This guest blog provided by Dr. Hazel Lynn, Medical Officer of Health, Grey-Bruce Health Unit
Generally, rural residents of Canada are less healthy than their urban counterparts. They have higher overall mortality rates and shorter life expectancies and are at elevated risk for death from injuries such as motor vehicle collisions and suicide. They are also disadvantaged for cardiovascular disease and diabetes. - Canadian Institute for Health Information
There is a clear urban-rural divide when it comes to health status of Canadians. The ten healthiest regions across the country are all metropolitan; the top eight are located in or around the metro areas of Toronto and Vancouver and the remaining two in the Calgary and Quebec City. Conversely, the ten sickest regions are located in rural and isolated areas of Quebec, Ontario and Saskatchewan.

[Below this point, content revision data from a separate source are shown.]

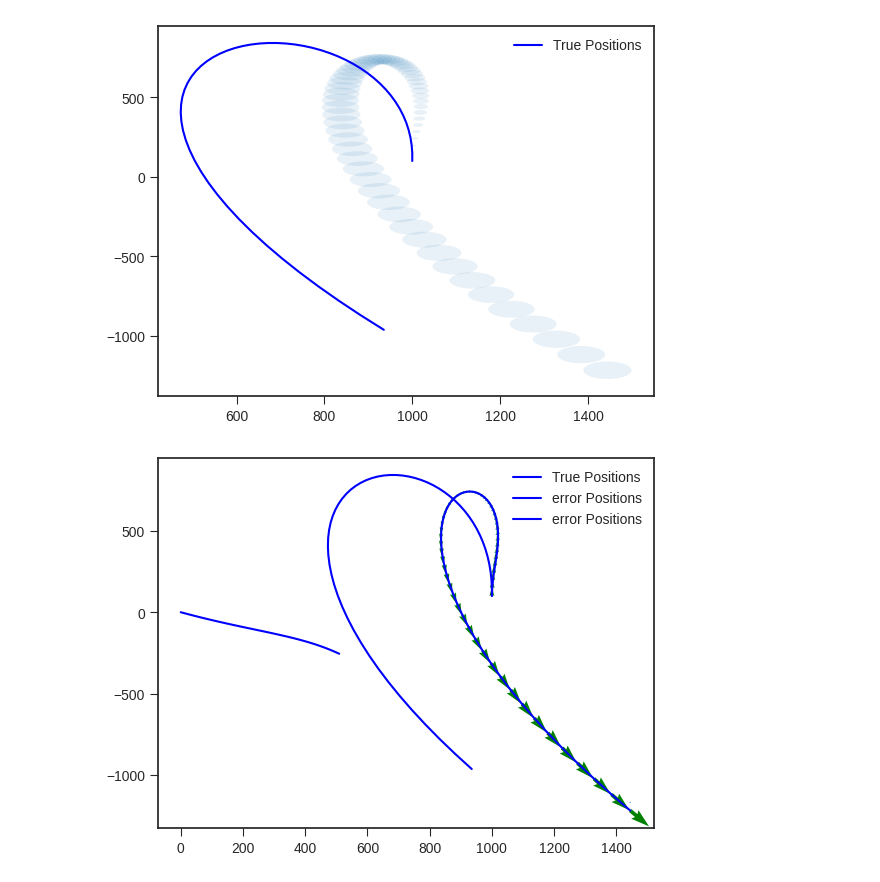
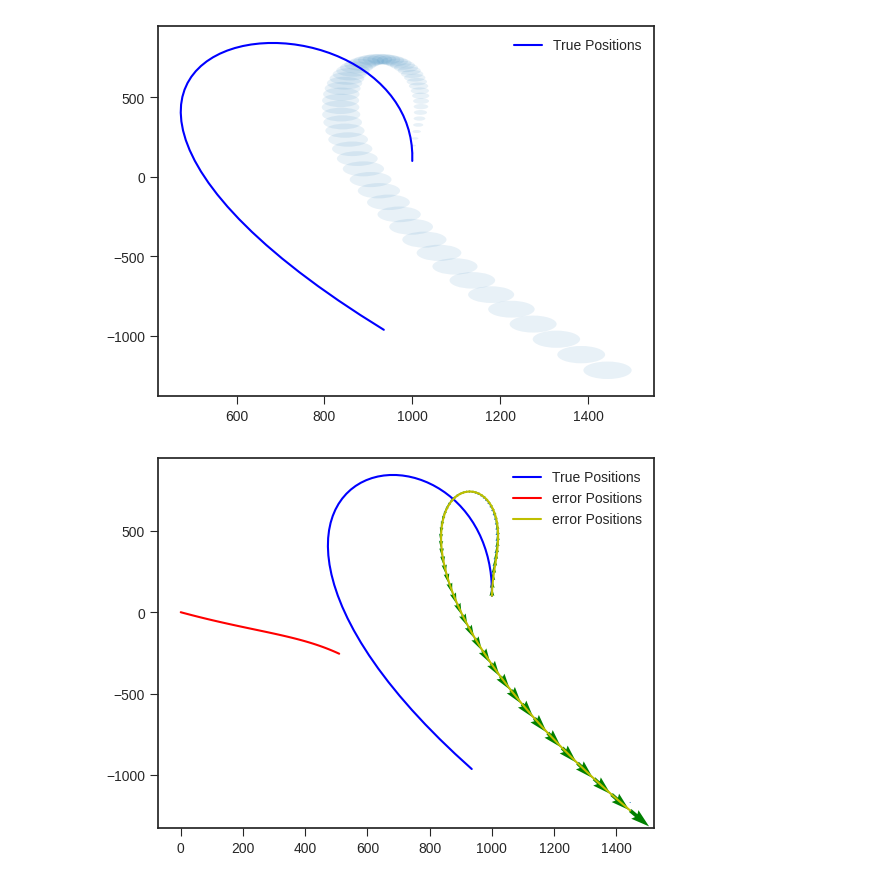
Before and after one commit to pareshrchaudhary/colab, a Jupyter notebook: homework/hw_04.ipynb, the cells around one changed output. Cells and saved outputs as stored; diff of their text form; code cells hidden in the pictures.

```diff
--- a/homework/hw_04.ipynb
+++ b/homework/hw_04.ipynb
@@ -663,33 +663,33 @@ for i in range(1):
     covariance_values = P[:, :2,:2] # Extracting the top-right 2x2 submatrix of each 2D covariance matrix in P
     mean_vel = Xhat[:, 2:]
     covariance_vel = P[:, 2:, 2:]  # Extracting the bottom-right 2x2 submatrix of each 2D covariance matrix in P
 
     error = Xhat[:,:] - X1[:,:]
     # Scatter plot the estimated trajectory
     #plt.scatter(Y1[:, 0], Y1[:, 1], label='Velocity Measurements', color='r', s=10)
     plt.plot(X1[:, 0], X1[:, 1], label='True Positions', color='b')
-    plt.plot(error[:, 0], error[:, 1], label='error Positions', color='b')
-    plt.plot(Xhat[:, 0], Xhat[:, 1], label='error Positions', color='b')
+    plt.plot(error[:, 0], error[:, 1], label='error Positions', color='r')
+    plt.plot(Xhat[:, 0], Xhat[:, 1], label='error Positions', color='y')
 
     plt.quiver(Xhat[:,0], Xhat[:,1], Xhat[:,2], Xhat[:,3], angles='xy', scale_units='xy', scale=1, color='g')
 
     # Plot velocity vectors and error ellipses
     for i in range(len(mean_values)):
         mean_pos = mean_values[i-1, :]  # Previous position as the starting point of the velocity vector
         mean_vel_1 = mean_vel[i, :]  # Current velocity estimate as the vector
         covariance_vel_1 = covariance_vel[i, :, :]  # Covariance matrix of the velocity estimate
 
         # Create error ellipse patch for velocity
         ellipse_patch = create_95_ellipse_patch(mean_pos + mean_vel_1*dt, covariance_vel_1)
         #Add the ellipse patch to the plot
         ax.add_patch(ellipse_patch)
 
     plt.legend(fontsize=2)
     # Set aspect ratio and limits of the plot
     ax.set_aspect('auto', 'box')
 
     # Show legend and plot
     plt.legend()
     plt.show()
 # %% [output]
-[figure, old version]
+[figure, new version]
```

In 2013, the National Research Council and Institute of Medicine in the United States published a report on life expectancy and well-being in that country. Called, “Shorter Lives, Poorer Health” the report concluded: “Government investment in public health infrastructure and attention to the foundational drivers of poor health such as poverty and social isolation should be the major areas of discussion as we work towards achieving a healthier population.”
Unfortunately, recent changes in the funding for local Public Health Units across Ontario provides increases in funding to the urban areas while decreasing funding for the rural, northern and sparsely populated areas. This new, so called, ‘equity funding formula’ serves to increase the inequity between the rural and urban residents.
The choice of equity factors considered, the accuracy of the data and the weighting of those criteria are subjective. Indicators such as the Ontario Marginalization Index (dimensions that contribute to the process of marginalization: residential instability, material deprivation, dependency and ethnic concentration) is problematic as it relies the long form census data which is no longer available. Estimates of the aboriginal population and non-census populations are also inaccurate. Geography affects not just distance to services but also to food, education and job opportunities which affect our health more than the availability of hospitals and clinics. Urban populations, particularly those with new immigration and English as a second language, are weighed heavily in the funding formula. There is no equity in a process that systematically increases funding to the healthiest part of the province at the expense of the least healthy and most disadvantaged.
When introducing the Public Health Act to the British Parliament in 1875, Benjamin Disraeli stated that public health is the foundation for “the happiness of the people and the power of the country. The care of the public’s health is the first duty of a statesman.”
J. Filipp, Z. Gallinger, A. Motskin; Do You Live in One of the Unhealthiest Places in Canada?, The 10 and 3 (online), September 2015, at: http://www.the10and3.com/do-you-live-in-one-of-the-unhealthiest-places-in-canada/
Department of Health and Social Security (U.K), Report of the Working Group on Inequalities in Health, (Black Report), 1980 at: http://www.sochealth.co.uk/national-health-service/public-health-and-wellbeing/poverty-and-inequality/the-black-report-1980/
S. Woolf, L. Aron, Shorter Lives, Poorer Health, Board on Population Health and Public Health Practice, National Research Council and Institute of Medicine, 2013, at: http://www.nap.edu/catalog/13497/us-health-in-international-perspective-shorter-lives-poorer-health
R. Bayer, S. Galea, Public Health in the Precision-Medicine Era, The New England Journal of Medicine 373.6, August 2015, at: http://www.nejm.org/doi/full/10.1056/NEJMp1506241
Read the resolution from Grey-Bruce Board of Health opposing the new funding formula in light of the impact on rural and northern health units.
GBHU BOH Resolution 2015-88, Public Health Funding.pdf (913.27 kb)